2. n. a derisive noise made with the lips; a raspberry. The third time he fumbled, he was greeted by two thousand mouths making the bird.
3. n. an odd person. Some old bird came up to me and tried to sell me a cookbook.
4. n. a rude gesture made with the middle finger. (Usually with the. See comments at finger wave.) A lot of little kids give people the bird all the time because they see it on television.
5. n. an airplane. I like this bird. She’s a dream to fly.
6. n. one hundred dollars. This thing cost three birds! Bull!
McGraw-Hill's Dictionary of American Slang and Colloquial Expressions Copyright © 2006 by The McGraw-Hill Companies, Inc. All rights reserved.
See:
References in classic literature ?
The fairies have their tiffs with the birds, but they usually give a civil answer to a civil question, and he was quite angry when these two ran away the moment they saw him.
Nevertheless the bird was determined to save him if she could, and by one last mighty effort she propelled the nest against the rock.
I had Miss Sophia's bird in my hand, and thinking the poor creature languished for liberty, I own I could not forbear giving it what it desired; for I always thought there was something very cruel in confining anything.

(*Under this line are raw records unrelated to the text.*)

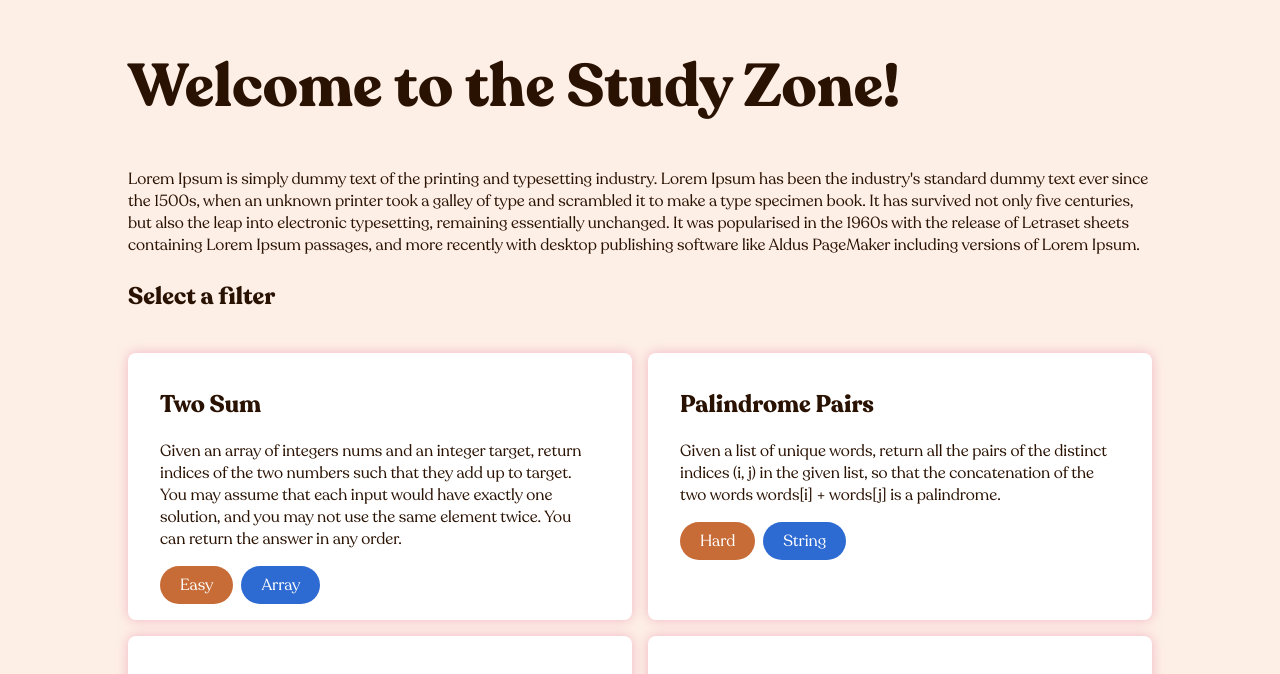
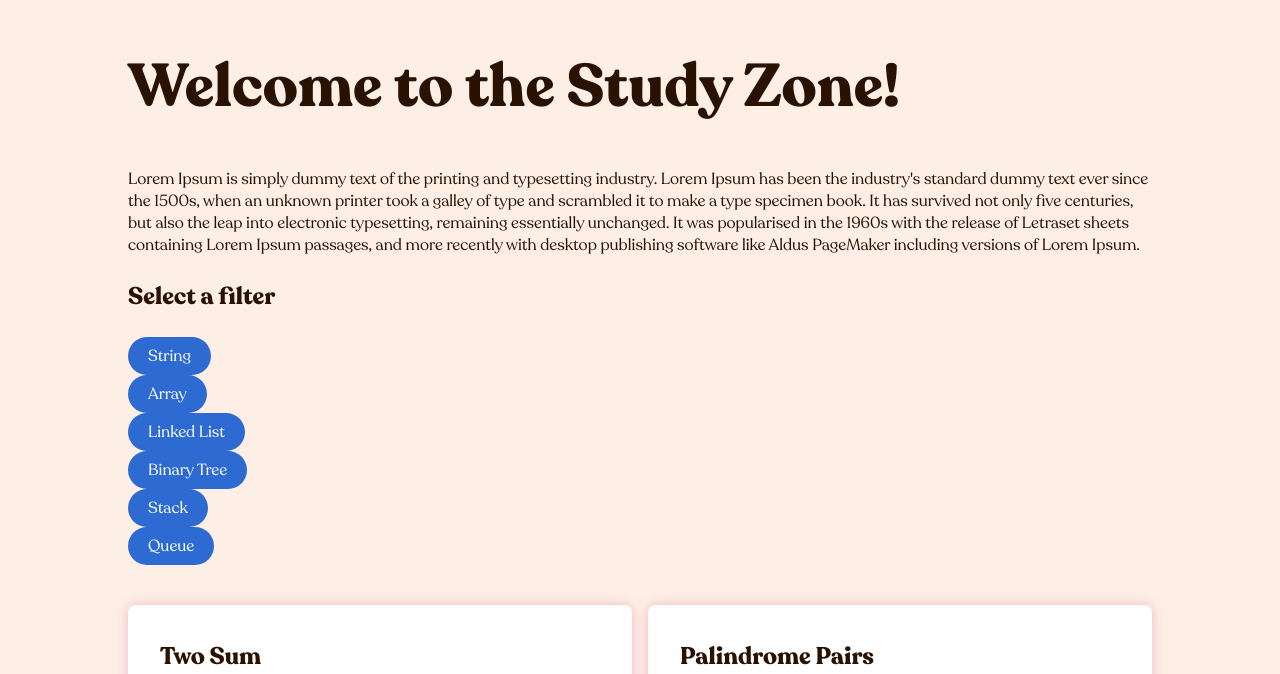
Before and after one commit to isabelxklee/the-study-zone, a React (Create React App) app: page / in a window 1280 px wide. Shown: the part 122-796 px from the top of the page. Built offline with nearby package versions, Linux system fonts and the light colour scheme.

Commit message:
removed png references from manifest.json and updated filter logic

```diff
--- a/src/components/Filter.jsx
+++ b/src/components/Filter.jsx
@@ -1,8 +1,18 @@
 import React from "react";
 import * as Global from "../styles";
+import { categories } from "../data";
 
 const Filter = () => {
-  return <Global.H3>Select a filter</Global.H3>;
+  return (
+    <div>
+      <Global.H3>Select a filter</Global.H3>
+      {categories
+        ? categories.map((category) => (
+            <Global.Tag key={category}>{category}</Global.Tag>
+          ))
+        : false}
+    </div>
+  );
 };
 
 export default Filter;
```
Also changed, not shown: public/manifest.json.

Before the castle gate all was as the fox had said: so the son went in and found the chamber where the golden bird hung in a wooden cage, and below stood the golden cage, and the three golden apples that had been lost were lying close by it.

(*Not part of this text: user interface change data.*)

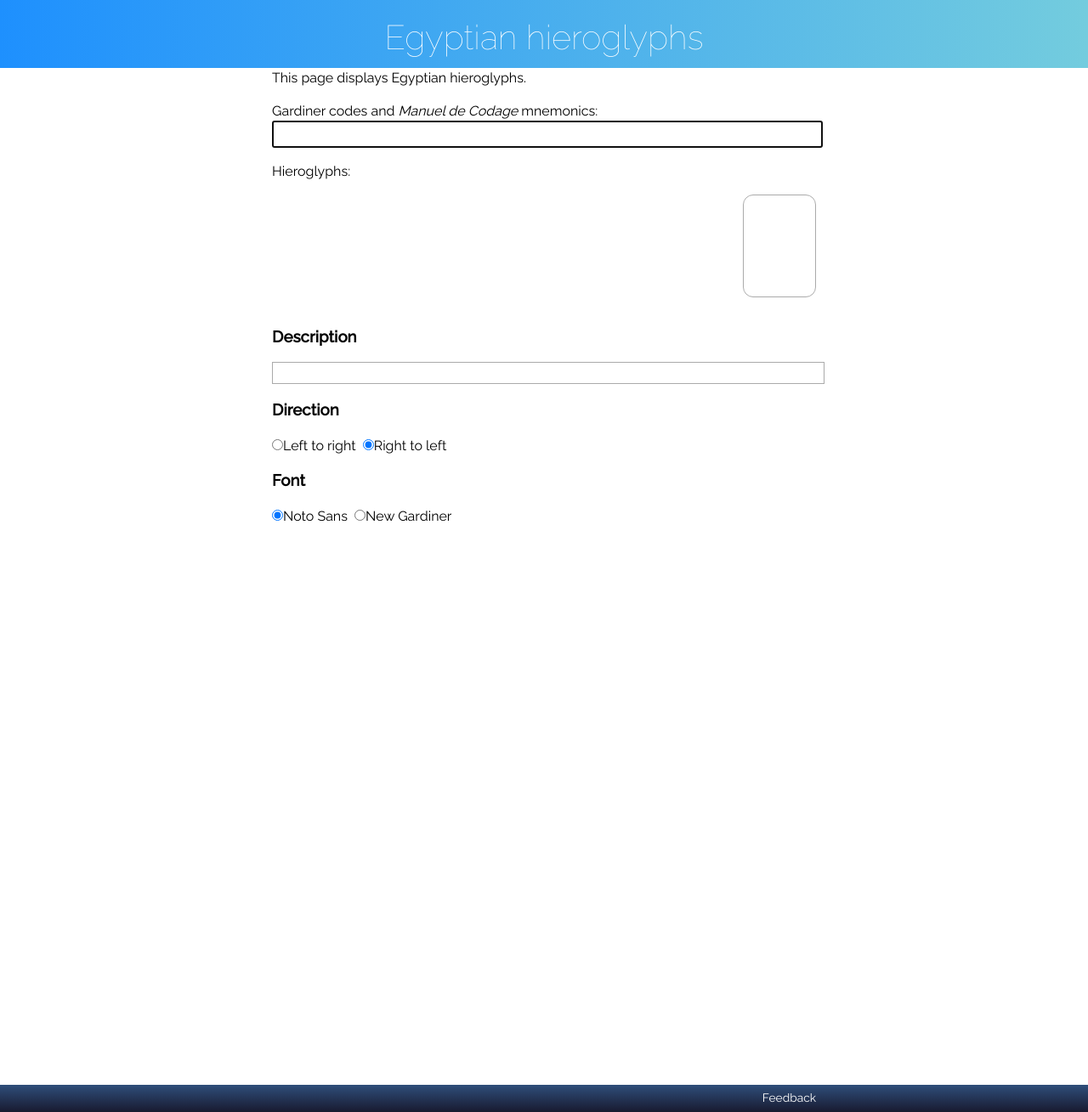
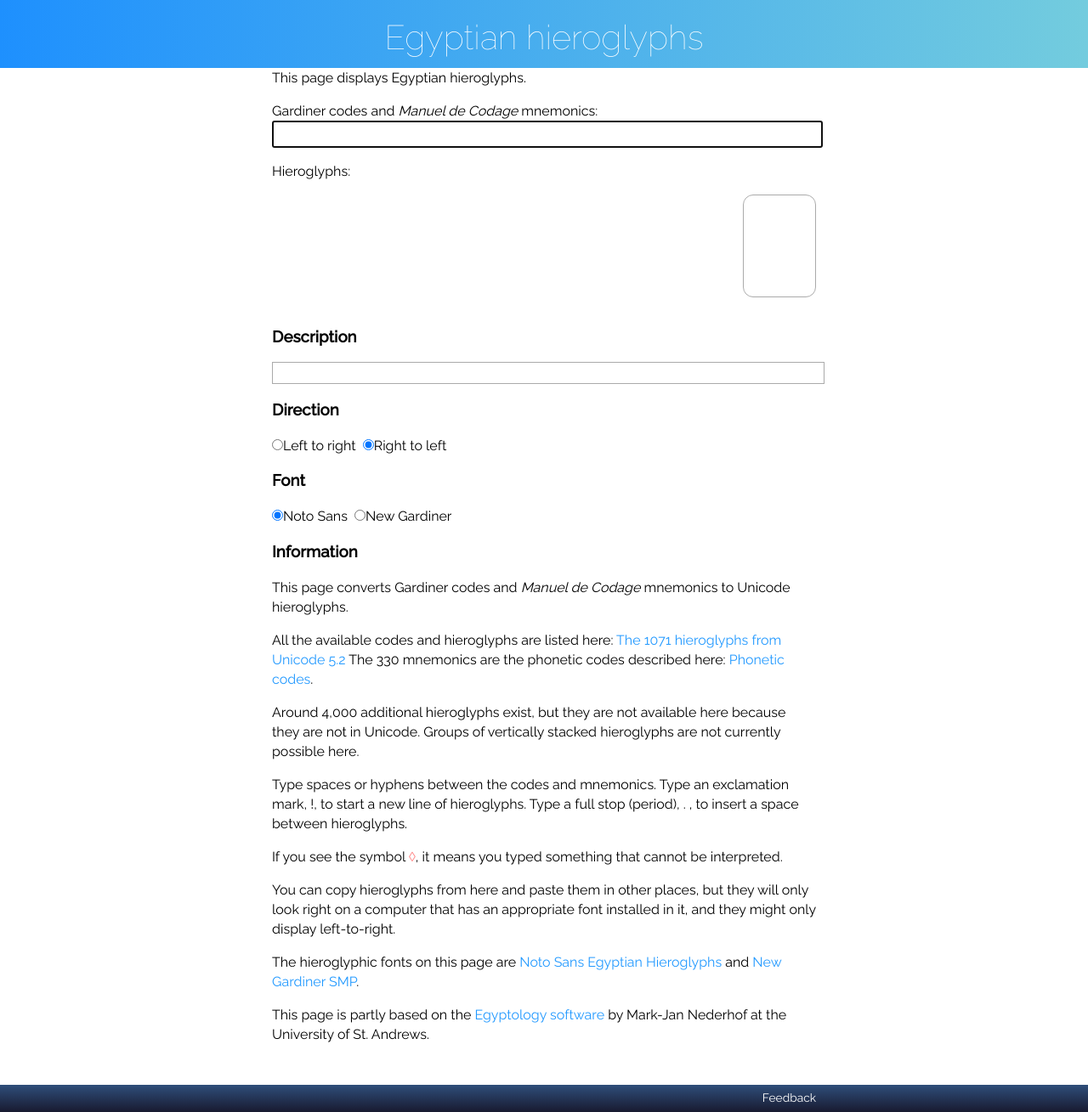
Before and after one commit to RarelyCharlie/rarelycharlie.github.io, a Jekyll site: the page built from hieroglyphs.md, in a window 1280 px wide and 1309 px high. Shown: the whole window at 85% size. Built offline with Jekyll 4.4.1, drawn with Linux system fonts in a browser that asks for light colours; some web fonts are replaced.

Commit message:
add text

```diff
--- a/hieroglyphs.md
+++ b/hieroglyphs.md
@@ -37,17 +37,34 @@ hr {margin: 2px 0;}
 <p>Hieroglyphs:<br/>
 <div id="egypt"></div></p>
 
-<h3>Description</h3>
+### Description
 <div id="english"></div>
 
-<h3>Direction</h3>
+### Direction
 <p class="indent">
 <label for="dirltr"><input type="radio" id="dirltr" name="dir" onclick="flip(false)">Left to right</label>&nbsp;
 <label for="dirrtl"><input type="radio" id="dirrtl" name="dir" checked onclick="flip(true)">Right to left</label>
 </p>
 
-<h3>Font</h3>
+### Font
 <p class="indent">
 <label for="fontn"><input type="radio" id="fontn" name="font" checked onclick="font(true)">Noto Sans</label>&nbsp;
 <label for="fontg"><input type="radio" id="fontg" name="font" onclick="font(false)">New Gardiner</label>
 </p>
+
+### Information
+This page converts Gardiner codes and <em>Manuel de Codage</em> mnemonics to Unicode hieroglyphs.
+
+All the available codes and hieroglyphs are listed here: [The 1071 hieroglyphs from Unicode 5.2](https://mjn.host.cs.st-andrews.ac.uk/egyptian/unicode/tablemain.html) The 330 mnemonics are the phonetic codes described here: [Phonetic codes](http://www.catchpenny.org/codage/#phonetic).
+
+Around 4,000 additional hieroglyphs exist, but they are not available here because they are not in Unicode. Groups of vertically stacked hieroglyphs are not currently possible here.
+
+Type spaces or hyphens between the codes and mnemonics. Type an exclamation mark, !, to start a new line of hieroglyphs. Type a full stop (period), . , to insert a space between hieroglyphs.
+
+If you see the symbol <del>&#9674;</del>, it means you typed something that cannot be interpreted.
+
+You can copy hieroglyphs from here and paste them in other places, but they will only look right on a computer that has an appropriate font installed in it, and they might only display left-to-right.
+
+The hieroglyphic fonts on this page are [Noto Sans Egyptian Hieroglyphs](https://www.google.com/get/noto/#sans-egyp) and [New Gardiner SMP](https://mjn.host.cs.st-andrews.ac.uk/egyptian/fonts/newgardiner.html).
+
+This page is partly based on the [Egyptology software](https://mjn.host.cs.st-andrews.ac.uk/egyptian/) by Mark-Jan Nederhof at the University of St. Andrews.
```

I will mention only two other birds, which are very common, and render themselves prominent from their habits.
Bird, seeing the defenceless condition of the enemy's territory, had no more conscience than to push her advantage.
If you manage to avoid this pitfall, and to reach the top of the mountain, you will find there the Talking Bird in a splendid cage, and you can ask of him where you are to seek the Singing Tree and the Golden Water.
'We will wait,' said the first bird, 'and see how they get on together.'
But if my wishes were satisfied by the possession of the bird of paradise, the Canadian's were not yet.
"Be that word our sign of parting, bird or fiend!" I shrieked, upstarting "Get thee back into the tempest and the Night's Plutonian shore!
"Be that our sign of parting, bird or fiend!" I shrieked, upstarting-- "Get thee back into the tempest and the Night's Plutonian shore!
The birds twittered more and more loudly and busily in the thicket.
“You have grown wordy, since the affair of the turkey; but if you are for a single shot, here goes at that bird which comes on by himself.”
Peter's heart was so glad that he felt he must sing all day long, just as the birds sing for joy, but, being partly human, he needed in instrument, so he made a pipe of reeds, and he used to sit by the shore of the island of an evening, practising the sough of the wind and the ripple of the water, and catching handfuls of the shine of the moon, and he put them all in his pipe and played them so beautifully that even the birds were deceived, and they would say to each other, "Was that a fish leaping in the water or was it Peter playing leaping fish on his pipe?" and sometimes he played the birth of birds, and then the mothers would turn round in their nests to see whether they had laid an egg.
It would be easy to show that several distinct mental actions are commonly embraced by this term; but every one understands what is meant, when it is said that instinct impels the cuckoo to migrate and to lay her eggs in other birds' nests.